Your response should reproduce every line of the entries that contains the word "docs".

--- Data for the task Enclosed Below ---

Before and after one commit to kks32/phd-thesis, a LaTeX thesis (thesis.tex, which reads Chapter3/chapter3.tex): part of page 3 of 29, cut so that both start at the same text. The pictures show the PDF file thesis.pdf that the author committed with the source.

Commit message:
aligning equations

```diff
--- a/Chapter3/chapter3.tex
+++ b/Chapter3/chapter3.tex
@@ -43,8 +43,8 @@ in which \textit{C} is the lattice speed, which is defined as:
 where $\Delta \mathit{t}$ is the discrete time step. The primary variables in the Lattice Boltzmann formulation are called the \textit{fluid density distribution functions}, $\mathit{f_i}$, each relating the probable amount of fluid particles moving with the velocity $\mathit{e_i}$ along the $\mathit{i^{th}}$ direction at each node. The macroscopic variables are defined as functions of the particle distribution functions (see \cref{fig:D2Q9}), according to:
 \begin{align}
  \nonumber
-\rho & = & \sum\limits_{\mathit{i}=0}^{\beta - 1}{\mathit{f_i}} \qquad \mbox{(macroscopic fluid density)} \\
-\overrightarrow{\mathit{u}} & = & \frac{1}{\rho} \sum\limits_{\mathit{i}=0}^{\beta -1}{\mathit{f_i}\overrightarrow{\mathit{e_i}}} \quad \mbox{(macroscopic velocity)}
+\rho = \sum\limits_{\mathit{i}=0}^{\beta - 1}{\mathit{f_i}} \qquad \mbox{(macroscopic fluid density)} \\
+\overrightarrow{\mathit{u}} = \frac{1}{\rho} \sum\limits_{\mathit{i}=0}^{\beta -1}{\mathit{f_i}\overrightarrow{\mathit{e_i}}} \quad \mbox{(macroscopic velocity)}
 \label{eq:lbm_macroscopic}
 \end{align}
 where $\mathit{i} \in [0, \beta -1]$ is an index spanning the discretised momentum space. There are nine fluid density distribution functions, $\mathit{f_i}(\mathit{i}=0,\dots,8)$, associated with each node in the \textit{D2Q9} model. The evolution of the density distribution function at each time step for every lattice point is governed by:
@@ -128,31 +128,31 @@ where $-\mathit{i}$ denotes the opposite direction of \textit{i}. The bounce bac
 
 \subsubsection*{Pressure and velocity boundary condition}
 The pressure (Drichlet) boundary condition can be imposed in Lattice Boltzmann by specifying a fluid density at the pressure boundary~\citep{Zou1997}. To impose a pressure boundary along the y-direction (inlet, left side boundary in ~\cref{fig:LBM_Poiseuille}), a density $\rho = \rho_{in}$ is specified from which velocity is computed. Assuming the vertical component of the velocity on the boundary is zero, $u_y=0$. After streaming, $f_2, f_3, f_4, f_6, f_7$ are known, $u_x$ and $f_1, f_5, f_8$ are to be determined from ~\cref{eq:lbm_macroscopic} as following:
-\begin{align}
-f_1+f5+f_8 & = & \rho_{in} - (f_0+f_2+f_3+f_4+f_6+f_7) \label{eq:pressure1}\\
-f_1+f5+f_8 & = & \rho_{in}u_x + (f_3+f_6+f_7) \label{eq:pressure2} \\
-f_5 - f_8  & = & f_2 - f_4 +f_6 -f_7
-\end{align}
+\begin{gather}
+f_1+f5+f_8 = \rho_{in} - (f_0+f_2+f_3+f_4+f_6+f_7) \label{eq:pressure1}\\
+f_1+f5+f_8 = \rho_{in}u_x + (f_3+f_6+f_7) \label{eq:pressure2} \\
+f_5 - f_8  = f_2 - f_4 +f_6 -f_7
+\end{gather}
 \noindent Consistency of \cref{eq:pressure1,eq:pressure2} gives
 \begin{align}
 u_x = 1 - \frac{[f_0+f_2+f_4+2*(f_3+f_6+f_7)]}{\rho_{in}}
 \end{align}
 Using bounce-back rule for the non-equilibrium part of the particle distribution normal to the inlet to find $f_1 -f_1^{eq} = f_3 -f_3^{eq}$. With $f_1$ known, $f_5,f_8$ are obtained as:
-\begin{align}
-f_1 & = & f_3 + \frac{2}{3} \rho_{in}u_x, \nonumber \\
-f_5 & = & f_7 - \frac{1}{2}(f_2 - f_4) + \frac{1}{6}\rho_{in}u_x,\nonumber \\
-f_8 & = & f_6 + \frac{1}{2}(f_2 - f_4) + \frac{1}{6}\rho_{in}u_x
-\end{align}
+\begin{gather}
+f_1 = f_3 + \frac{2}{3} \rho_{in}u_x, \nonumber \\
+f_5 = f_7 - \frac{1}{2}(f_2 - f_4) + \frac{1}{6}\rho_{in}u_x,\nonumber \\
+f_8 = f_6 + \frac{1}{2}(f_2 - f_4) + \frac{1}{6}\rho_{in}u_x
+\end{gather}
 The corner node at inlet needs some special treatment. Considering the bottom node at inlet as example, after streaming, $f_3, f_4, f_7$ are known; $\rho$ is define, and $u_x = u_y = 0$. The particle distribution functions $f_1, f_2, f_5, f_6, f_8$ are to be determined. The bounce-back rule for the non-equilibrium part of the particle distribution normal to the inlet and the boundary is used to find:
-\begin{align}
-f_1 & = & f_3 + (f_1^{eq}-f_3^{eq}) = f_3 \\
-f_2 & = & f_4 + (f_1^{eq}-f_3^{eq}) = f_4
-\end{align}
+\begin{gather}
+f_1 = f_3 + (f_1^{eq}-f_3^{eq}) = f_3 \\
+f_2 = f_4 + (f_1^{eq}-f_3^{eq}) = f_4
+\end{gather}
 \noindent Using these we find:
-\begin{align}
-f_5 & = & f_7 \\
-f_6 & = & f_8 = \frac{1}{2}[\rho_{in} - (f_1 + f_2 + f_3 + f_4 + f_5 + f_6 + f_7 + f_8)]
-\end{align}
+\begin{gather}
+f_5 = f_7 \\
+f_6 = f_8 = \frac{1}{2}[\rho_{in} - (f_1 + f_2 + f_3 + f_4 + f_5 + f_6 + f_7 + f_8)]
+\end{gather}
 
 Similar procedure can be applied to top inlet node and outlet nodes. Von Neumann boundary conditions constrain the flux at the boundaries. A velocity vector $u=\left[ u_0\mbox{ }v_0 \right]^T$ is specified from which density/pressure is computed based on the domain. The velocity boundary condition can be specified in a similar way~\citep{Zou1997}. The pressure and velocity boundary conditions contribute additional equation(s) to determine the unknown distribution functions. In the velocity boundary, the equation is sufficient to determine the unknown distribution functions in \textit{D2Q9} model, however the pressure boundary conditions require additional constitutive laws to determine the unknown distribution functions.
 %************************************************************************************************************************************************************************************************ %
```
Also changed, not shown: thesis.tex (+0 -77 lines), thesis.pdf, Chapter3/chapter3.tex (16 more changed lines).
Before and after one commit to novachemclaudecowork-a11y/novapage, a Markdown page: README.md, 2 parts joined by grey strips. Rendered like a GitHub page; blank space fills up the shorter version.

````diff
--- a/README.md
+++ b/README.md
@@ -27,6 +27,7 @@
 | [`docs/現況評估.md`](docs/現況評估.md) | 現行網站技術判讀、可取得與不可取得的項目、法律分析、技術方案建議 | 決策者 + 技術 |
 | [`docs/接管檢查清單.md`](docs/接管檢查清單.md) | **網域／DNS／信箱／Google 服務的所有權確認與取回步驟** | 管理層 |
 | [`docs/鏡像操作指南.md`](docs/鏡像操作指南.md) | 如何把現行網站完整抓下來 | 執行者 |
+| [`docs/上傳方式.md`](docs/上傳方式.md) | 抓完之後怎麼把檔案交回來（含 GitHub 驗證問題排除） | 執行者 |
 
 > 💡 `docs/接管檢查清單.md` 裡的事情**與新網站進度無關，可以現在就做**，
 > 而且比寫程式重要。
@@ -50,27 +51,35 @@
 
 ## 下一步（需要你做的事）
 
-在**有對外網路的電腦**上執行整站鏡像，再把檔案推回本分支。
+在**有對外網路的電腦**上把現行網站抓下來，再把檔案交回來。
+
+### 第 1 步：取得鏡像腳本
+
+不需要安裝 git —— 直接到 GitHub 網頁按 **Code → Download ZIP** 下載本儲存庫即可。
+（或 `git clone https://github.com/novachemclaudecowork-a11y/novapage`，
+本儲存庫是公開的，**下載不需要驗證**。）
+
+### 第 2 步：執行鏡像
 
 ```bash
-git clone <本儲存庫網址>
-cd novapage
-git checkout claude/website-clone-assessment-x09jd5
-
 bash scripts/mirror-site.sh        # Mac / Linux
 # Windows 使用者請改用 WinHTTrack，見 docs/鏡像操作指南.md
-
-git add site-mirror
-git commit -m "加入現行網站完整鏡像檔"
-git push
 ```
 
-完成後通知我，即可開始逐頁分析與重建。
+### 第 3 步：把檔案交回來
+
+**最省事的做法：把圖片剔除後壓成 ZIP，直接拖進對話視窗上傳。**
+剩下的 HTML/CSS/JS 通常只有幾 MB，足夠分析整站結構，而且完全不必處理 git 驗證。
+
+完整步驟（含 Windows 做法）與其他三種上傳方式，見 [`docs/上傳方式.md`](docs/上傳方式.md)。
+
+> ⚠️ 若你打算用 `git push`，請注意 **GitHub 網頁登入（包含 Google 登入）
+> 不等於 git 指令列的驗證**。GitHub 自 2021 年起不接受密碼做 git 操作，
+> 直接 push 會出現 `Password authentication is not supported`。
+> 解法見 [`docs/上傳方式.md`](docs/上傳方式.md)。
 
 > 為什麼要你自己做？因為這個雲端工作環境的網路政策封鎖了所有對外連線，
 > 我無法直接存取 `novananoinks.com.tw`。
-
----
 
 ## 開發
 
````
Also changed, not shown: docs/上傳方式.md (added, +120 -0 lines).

--- End of Enclosed Data for the task ---

## Result of this task
 | [`docs/現況評估.md`](docs/現況評估.md) | 現行網站技術判讀、可取得與不可取得的項目、法律分析、技術方案建議 | 決策者 + 技術 |
 | [`docs/接管檢查清單.md`](docs/接管檢查清單.md) | **網域／DNS／信箱／Google 服務的所有權確認與取回步驟** | 管理層 |
 | [`docs/鏡像操作指南.md`](docs/鏡像操作指南.md) | 如何把現行網站完整抓下來 | 執行者 |
+| [`docs/上傳方式.md`](docs/上傳方式.md) | 抓完之後怎麼把檔案交回來（含 GitHub 驗證問題排除） | 執行者 |
 > 💡 `docs/接管檢查清單.md` 裡的事情**與新網站進度無關，可以現在就做**，
 # Windows 使用者請改用 WinHTTrack，見 docs/鏡像操作指南.md
+完整步驟（含 Windows 做法）與其他三種上傳方式，見 [`docs/上傳方式.md`](docs/上傳方式.md)。
+> 解法見 [`docs/上傳方式.md`](docs/上傳方式.md)。
Also changed, not shown: docs/上傳方式.md (added, +120 -0 lines).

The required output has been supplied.